▶ _Problem details_
Across the listing below, count the lines containing "colors". Give nothing but the number.

▶ _Records provided_

--- --- ---

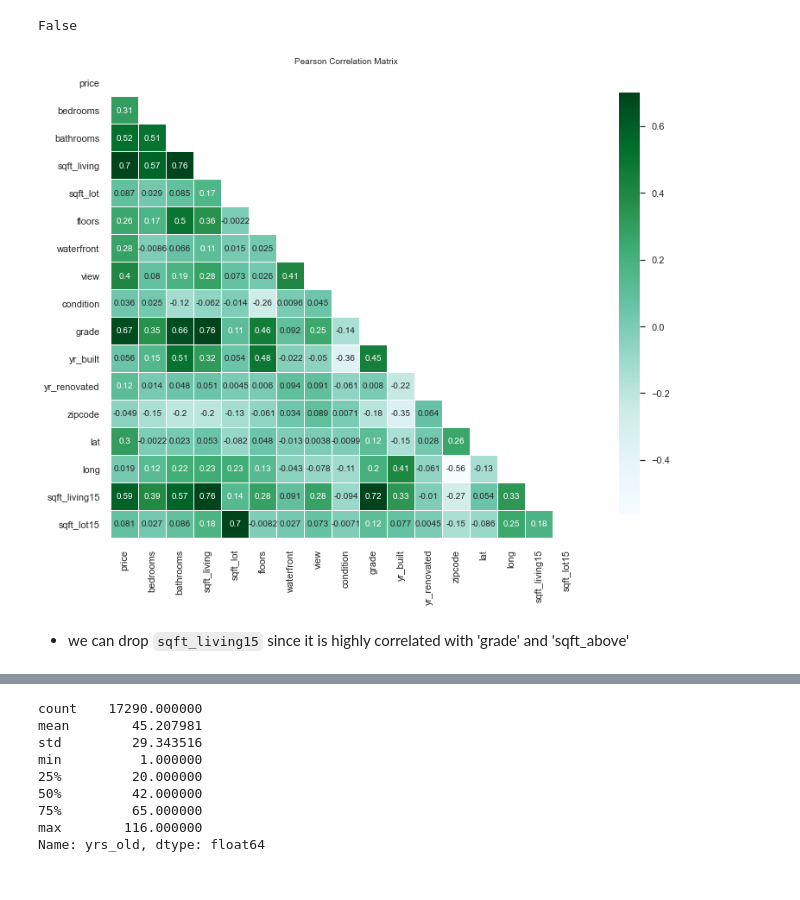
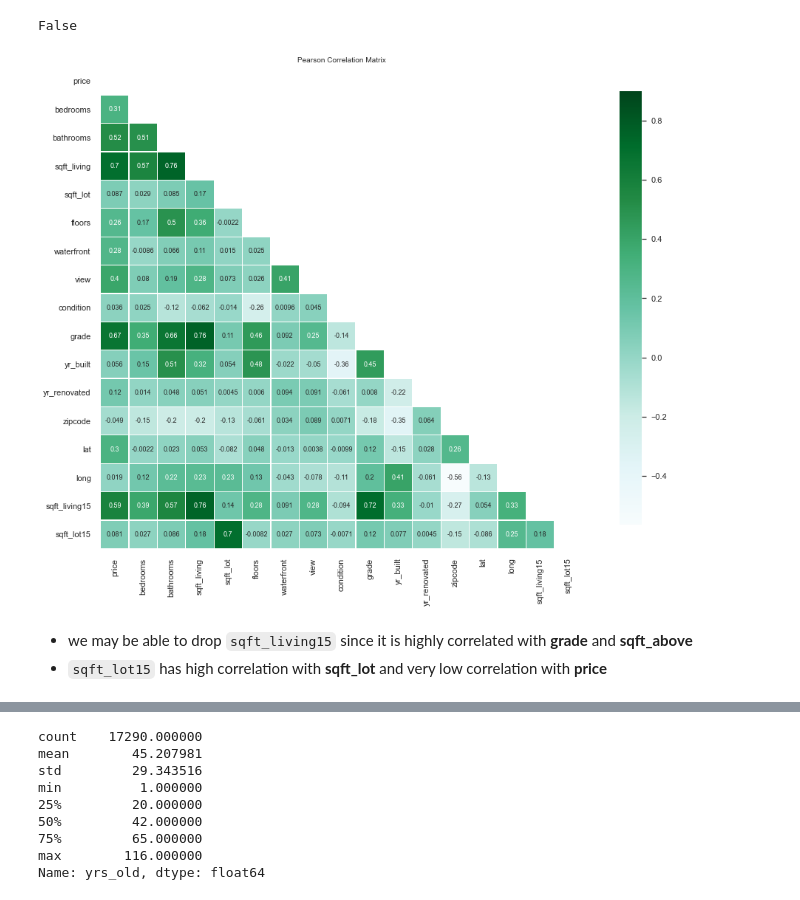
Before and after one commit to ykfarhan/predicting-kings-county-housing-price, a Jupyter notebook: Bakeoff_modeling_process_v1.ipynb, the cells around one changed output, grey strips where cells are left out. Drawn from its saved outputs; the diff is of its cells as text; code cells hidden in the pictures.

```diff
--- a/Bakeoff_modeling_process_v1.ipynb
+++ b/Bakeoff_modeling_process_v1.ipynb
@@ -95,16 +94,17 @@ False
 # %%
 # let's check the correlation between the features
 
 mask = np.zeros_like(house.corr(), dtype=np.bool)
 mask[np.triu_indices_from(mask)] = True
 
-f, ax = plt.subplots(figsize=(16, 10))
+f, ax = plt.subplots(figsize=(18, 12))
 plt.title('Pearson Correlation Matrix',fontsize=10)
 
-sns.heatmap(house.corr(),linewidths=0.25,vmax=0.7,square=True,cmap="BuGn", #"BuGn_r" to reverse
-            linecolor='w',annot=True,annot_kws={"size":10},mask=mask,cbar_kws={"shrink": .9});
+sns.heatmap(house.corr(),linewidths=0.25,vmax=0.9,square=True,cmap="BuGn", #"BuGn_r" to reverse
+            linecolor='w',annot=True,annot_kws={"size":9},mask=mask,cbar_kws={"shrink": .9});
 plt.show()
 # %% [output]
-[figure, old version]
+[figure, new version]
 # %% [markdown]
-* we can drop `sqft_living15` since it is highly correlated with 'grade' and 'sqft_above'
+* we may be able to drop `sqft_living15` since it is highly correlated with **grade** and **sqft_above**
+* `sqft_lot15` has high correlation with **sqft_lot** and very low correlation with **price**
```
Also changed, not shown: parts of 84 cells of this notebook, 2 other files.
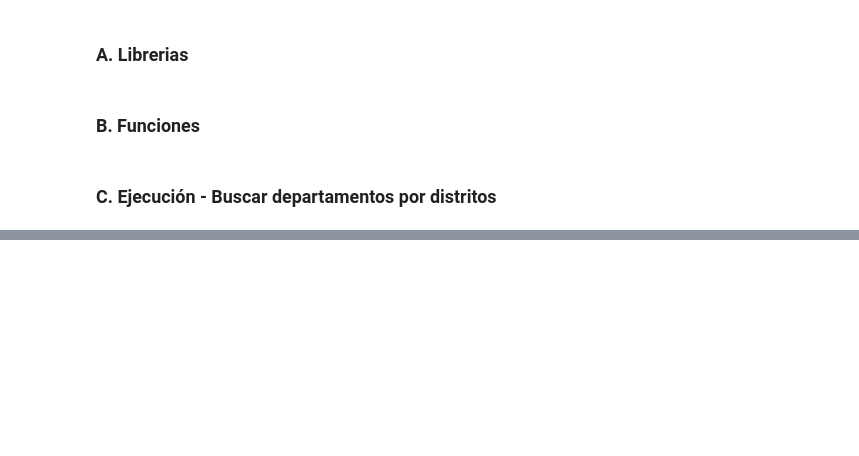
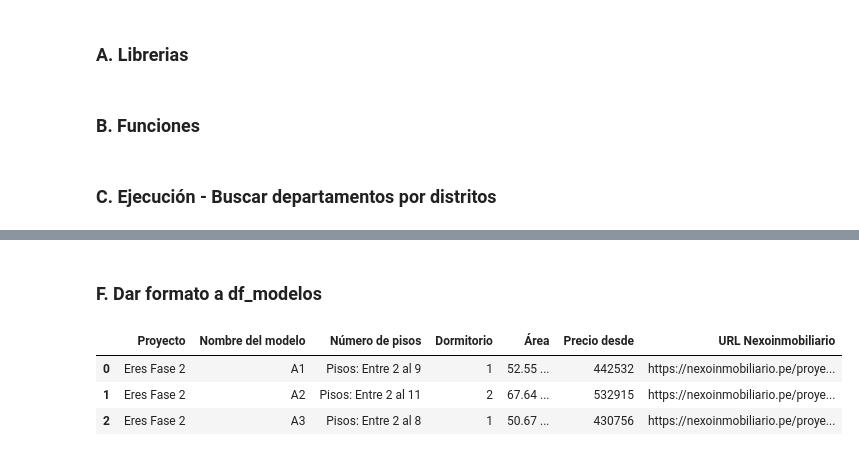
Before and after one commit to NahumFGz/NexoInmobiliarioScrapper, a Jupyter notebook: v2 - Scrapp.ipynb, the cells around one changed output, grey strips where cells are left out. Saved outputs shown, nothing was run; the diff lists cells and outputs as text; code cells hidden in the pictures; blank space fills up the shorter version.

```diff
--- a/v2 - Scrapp.ipynb
+++ b/v2 - Scrapp.ipynb
@@ -252,0 +378,15 @@ df_proyectos
+# %% [markdown]
+### F. Dar formato a df_modelos
+# %%
+# 1. Dar formato a las columnas de fecha y castear a date 'yyyy-mm-dd'
+df_modelos_format = df_modelos.copy()
+
+# 2. Replace a las columnas de 'Precio Desde' .replace('S/.','').replace(',','') y 'Valor de Referencia' .replace('$','').replace(',','')
+df_modelos_format['Precio desde'] = df_modelos_format['Precio desde'].str.replace('S/ ','').str.replace(',','')
+
+df_modelos_format.head(3)
+# %% [output]
+|  | Proyecto | Nombre del modelo | Número de pisos | Dormitorio | Área | Precio desde | URL Nexoinmobiliario |
+| 0 | Eres Fase 2 | A1 | Pisos: Entre 2 al 9 | 1 | 52.55 ... | 442532 | https://nexoinmobiliario.pe/proye... |
+| 1 | Eres Fase 2 | A2 | Pisos: Entre 2 al 11 | 2 | 67.64 ... | 532915 | https://nexoinmobiliario.pe/proye... |
+| 2 | Eres Fase 2 | A3 | Pisos: Entre 2 al 8 | 1 | 50.67 ... | 430756 | https://nexoinmobiliario.pe/proye... |
```
Also changed, not shown: parts of 9 cells of this notebook, 29 other files.
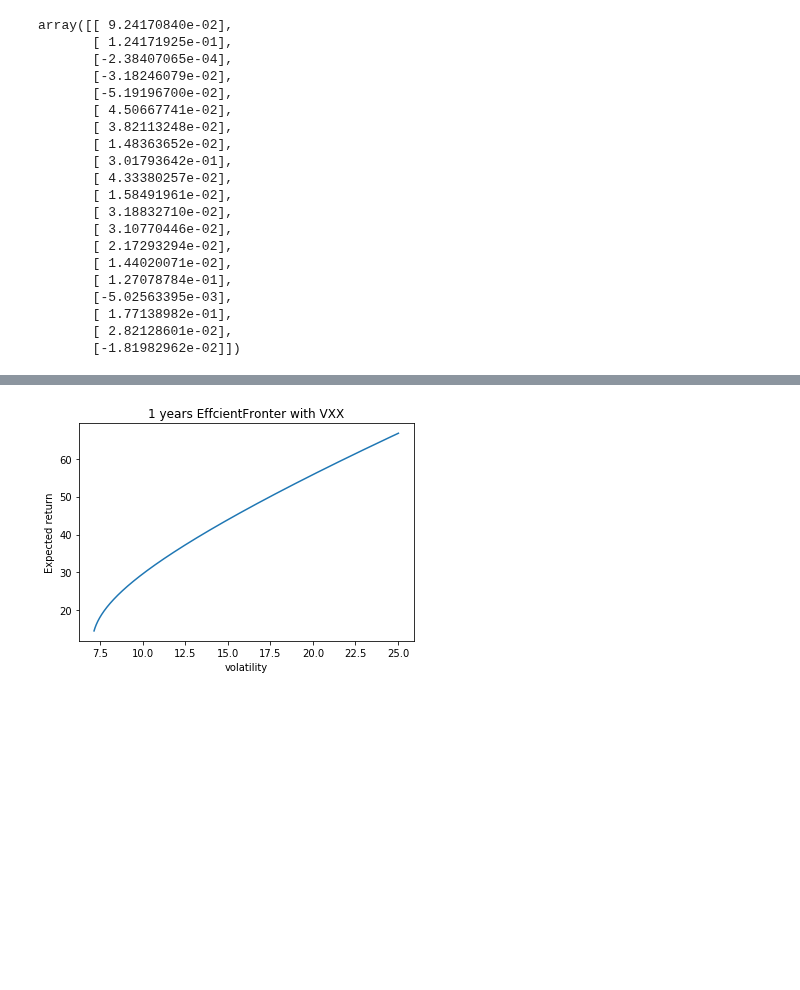
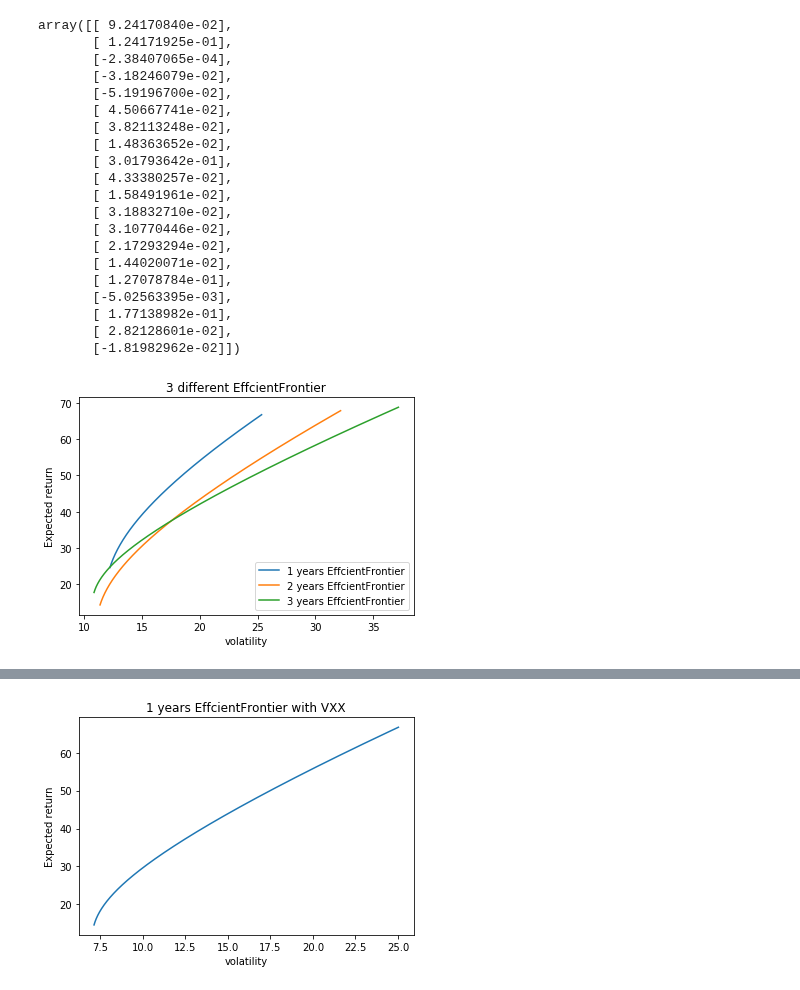
Before and after one commit to wuchenyu38/MA574_Portfolio-Valuation-and-Risk-Management, a Jupyter notebook: src/Markowitz2.ipynb, the cells around one changed output, grey strips where cells are left out. Cells and saved outputs as stored; diff of their text form; code cells hidden in the pictures; blank space fills up the shorter version.

```diff
--- a/src/Markowitz2.ipynb
+++ b/src/Markowitz2.ipynb
@@ -202,6 +202,17 @@ array([[ 9.24170840e-02],
        [ 1.77138982e-01],
        [ 2.82128601e-02],
        [-1.81982962e-02]])
+# %%
+plt.plot(sigma1,mu1,label = "1 years EffcientFrontier")
+plt.plot(sigma2,mu2,label = "2 years EffcientFrontier")
+plt.plot(sigma3,mu3,label = "3 years EffcientFrontier")
+plt.ylabel("Expected return")
+plt.xlabel("volatility")
+plt.title("3 different EffcientFrontier")
+plt.legend()
+plt.show()
+# %% [output]
+[figure, added]
 # %%
 R_copy = R.copy()
 vxx = pd.read_csv('VXX.csv')
```
Also changed, not shown: parts of 11 cells of this notebook.
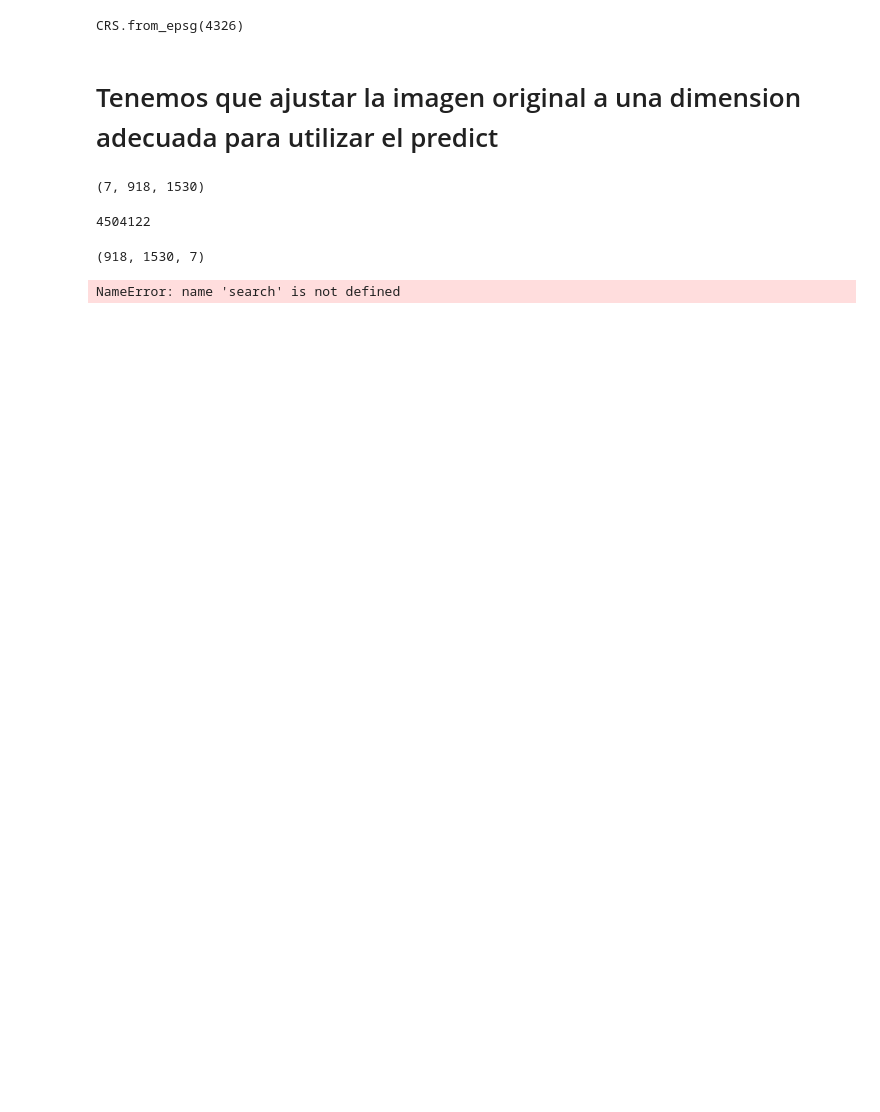
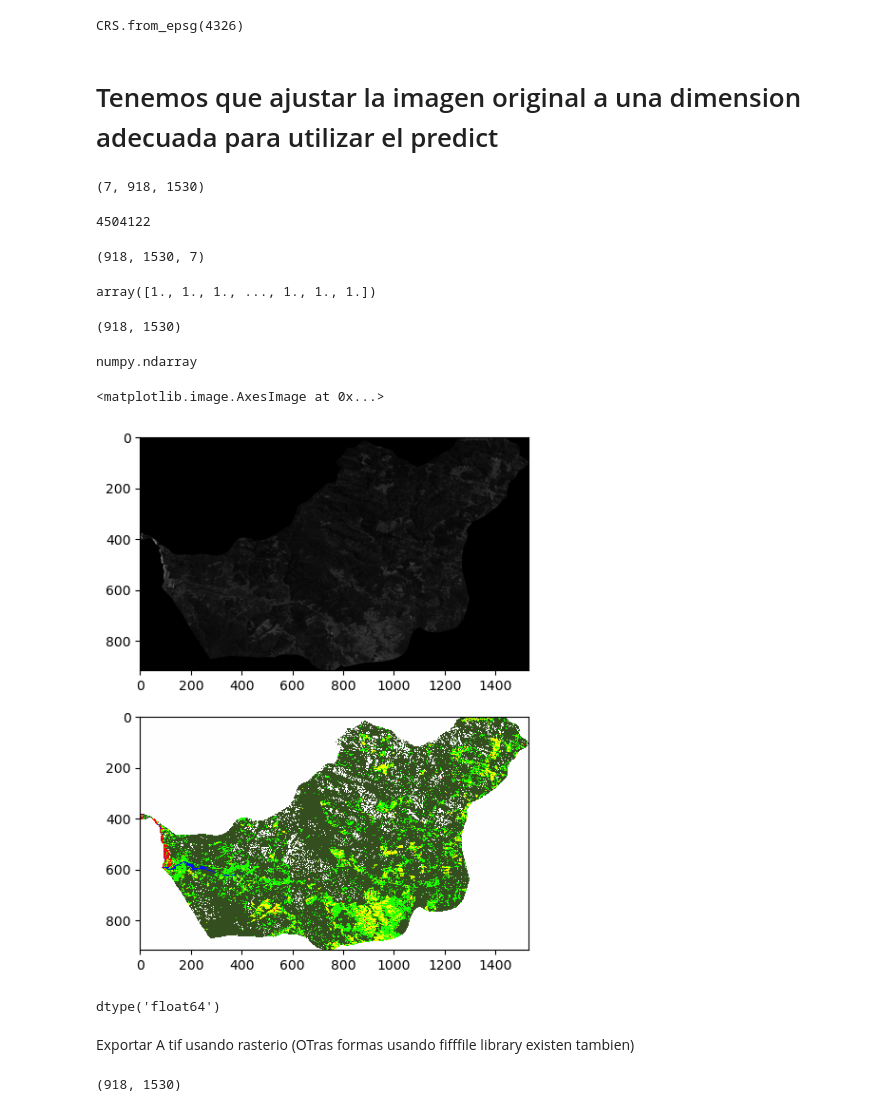
Before and after one commit to cristianvergaraf/land_use_classification, a Jupyter notebook: clasificacion_imagen.ipynb, the cells around one changed output. Drawn from its saved outputs; the diff is of its cells as text; code cells hidden in the pictures; blank space fills up the shorter version.

```diff
--- a/clasificacion_imagen.ipynb
+++ b/clasificacion_imagen.ipynb
@@ -42,6 +51,63 @@ print(lingue_7b_image.shape)
 (918, 1530, 7)
 # %%
 # Volvemos hacer un reshape de a -1,7
-class_prediction_search = search.predict(lingue_7b_image.reshape(-1,7))
+class_prediction_randon_forest_gs_model = randon_forest_gs_model.predict(lingue_7b_image.reshape(-1,7))
-# %% [output]
-NameError: name 'search' is not defined
+# %%
+class_prediction_randon_forest_gs_model
+# %% [output]
+array([1., 1., 1., ..., 1., 1., 1.])
+# %%
+class_prediction_matrix = class_prediction_randon_forest_gs_model .reshape(lingue_7b_image[:,:,0].shape)
+class_prediction_matrix.shape
+# %% [output]
+(918, 1530)
+# %%
+type(class_prediction_matrix)
+# %% [output]
+numpy.ndarray
+# %%
+def color_stretch(image, index):
+    colors = image[:, :, index].astype(np.float64)
+    for b in range(colors.shape[2]):
+        colors[:, :, b] = rasterio.plot.adjust_band(colors[:, :, b])
+    return colors
+
+# find the highest pixel value in the prediction image
+n = int(np.max(class_prediction_matrix))
+
+# next setup a colormap for our map
+colors = dict((
+    (1, (52, 78, 31, 255)),   # Forest plantation - Darkgreen
+    (2, (27,255, 1, 255)),      # Green - Native Forest
+    (3, (1, 255, 214, 255)),    # Lightblue - Emergent Grassland
+    (4, (255, 1, 1, 255)),      # Urbano
+    (5, (239, 255, 1, 255)),          # Suelo descubierto
+    (6, (1, 18, 255, 255))      # Water
+
+
+))
+
+# Put 0 - 255 as float 0 - 1
+for k in colors:
+    v = colors[k]
+    _v = [_v / 255.0 for _v in v]
+    colors[k] = _v
+
+index_colors = [colors[key] if key in colors else
+                (0, 0, 0, 255) for key in range(0, n+1)]
+
+cmap = plt.matplotlib.colors.ListedColormap(index_colors, 'Classification', n+1)
+# %%
+fig, axs = plt.subplots(2,1,figsize=(10,7))
+
+img_stretched = color_stretch(lingue_7b_image, [2, 2, 2])
+axs[0].imshow(img_stretched)
+
+axs[1].imshow(class_prediction_matrix, cmap=cmap, interpolation='none')
+# %% [output]
+<matplotlib.image.AxesImage at 0x...>
+[figure, added]
+# %%
+class_prediction_matrix.dtype
+# %% [output]
+dtype('float64')
@@ -47,0 +117,2 @@ NameError: name 'search' is not defined
+# %% [markdown]
+Exportar A tif usando rasterio (OTras formas usando fifffile library existen tambien)
@@ -47,0 +123,5 @@ NameError: name 'search' is not defined
+# %%
+# Array
+print(class_prediction_matrix.shape)
+# %% [output]
+(918, 1530)
```
Also changed, not shown: parts of 13 cells of this notebook, 9 other files.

--- --- ---

▶ _Reply to the task_
10